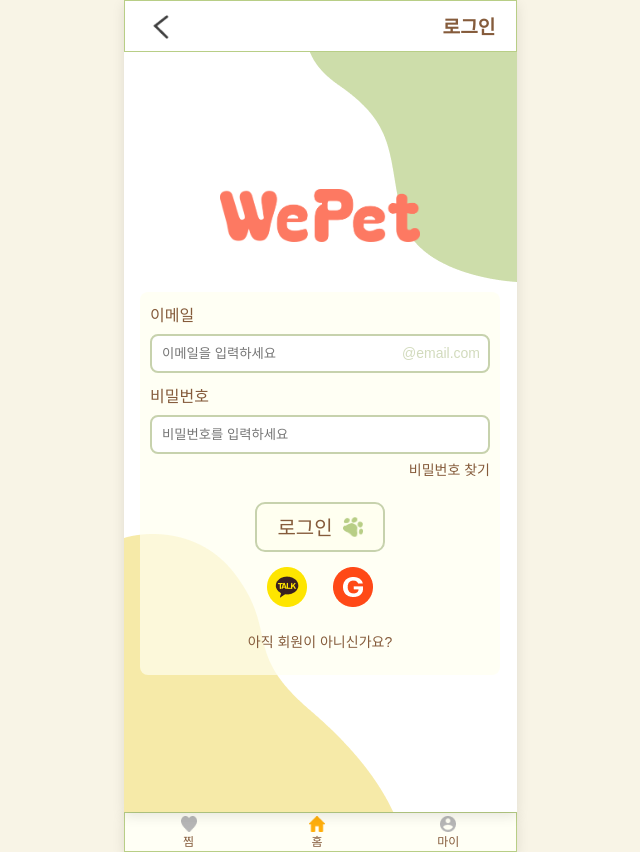
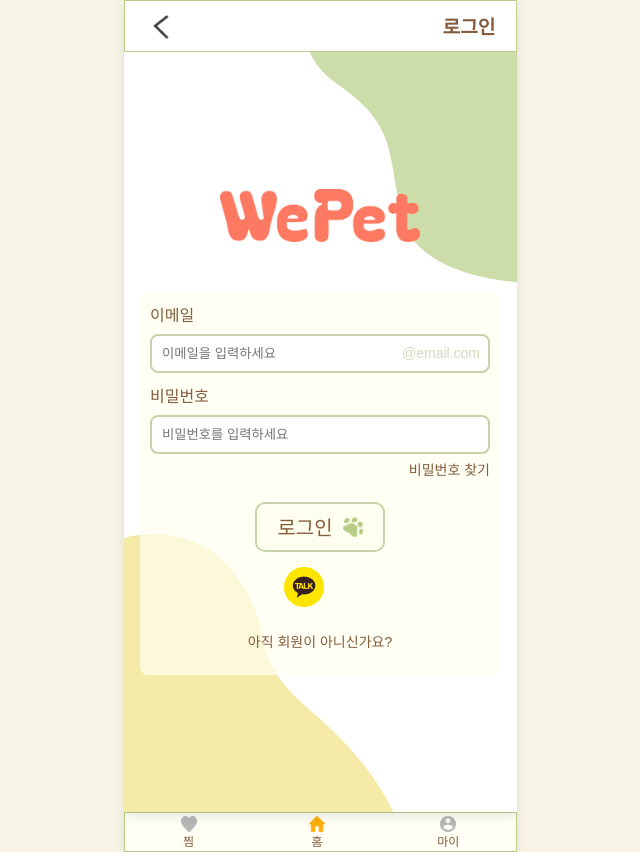
Before and after one commit to chaeliwon/Wepet, a React (Create React App) app in the folder frontend/: page /login in a window 1280 px wide. Shown: the whole page, without its empty margins (320-960 px from the left). Built offline with nearby package versions, Linux system fonts and the light colour scheme; no server answers; a web font is replaced by a local one.

Commit message:
1028 로그인jsx에 구글 제거
카카오 구현 오늘 진짜 한다

```diff
--- a/frontend/src/pages/LoginForm.jsx
+++ b/frontend/src/pages/LoginForm.jsx
@@ -1,8 +1,8 @@
 import React, { useState, useEffect } from "react";
 import { Link, useNavigate } from "react-router-dom";  // useNavigate 추가
-import { useGoogleLogin } from '@react-oauth/google';
+
 import "../css/LoginForm.css";
-import googleIcon from "../assets/google.png";
+
 import kakaoIcon from "../assets/kakaotalk.png";
 import WePetLoginLogo from "../assets/WePetLoginLogo.png";
 import jelly from "../assets/jelly.png";
@@ -108,49 +108,7 @@ const LoginForm = () => {
     });
   };
 
-  // 구글 로그인
-  const googleLogin = useGoogleLogin({
-    onSuccess: (response) => {
-      console.log("Google 로그인 성공:", response);
-      fetch("https://www.googleapis.com/oauth2/v3/userinfo", {
-        headers: {
-          Authorization: `Bearer ${response.access_token}`,
-        },
-      })
-        .then((res) => res.json())
-        .then((data) => {
-          console.log("Google 사용자 정보:", data);
-          // Google 사용자 정보를 백엔드로 전송하여 JWT 발급
-          fetch("http://localhost:3001/api/google-login", {
-            method: "POST",
-            headers: {
-              "Content-Type": "application/json",
-            },
-            body: JSON.stringify({
-              googleId: data.sub,
-              email: data.email,
-            }),
-          })
-          .then((res) => res.json())
-          .then((data) => {
-            if (data.token) {
-              localStorage.setItem('jwtToken', data.token);  // JWT 저장
-              navigate("/");  // 메인 페이지로 리디렉션
-            } else {
-              alert("로그인 실패. 다시 시도해주세요.");
-            }
-          })
-          .catch((error) => {
-            console.error("Google 로그인 처리 중 오류 발생:", error);
-          });
-        })
-        .catch((error) => console.error("Google 사용자 정보 가져오기 실패:", error));
-    },
-    onError: (error) => {
-      console.error("Google 로그인 실패:", error);
-      alert("Google 로그인 실패. 다시 시도해주세요.");
-    },
-  });
+
 
   return (
     <div className="login-container">
@@ -197,9 +155,7 @@ const LoginForm = () => {
           <button className="kakao-login" onClick={handleKakaoLogin}>
             <img src={kakaoIcon} alt="Kakao" />
           </button>
-          <button className="google-login" onClick={() => googleLogin()}>
-            <img src={googleIcon} alt="Google" />
-          </button>
+
         </div>
 
         <Link to="/signup" className="signup-link">
```
Also changed, not shown: 1 other file (tests, documents, lock files or other folders).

------------------------

### Task
Show all lines of the material in which the word "response" can be found.

### Task result
-    onSuccess: (response) => {
-      console.log("Google 로그인 성공:", response);
-          Authorization: `Bearer ${response.access_token}`,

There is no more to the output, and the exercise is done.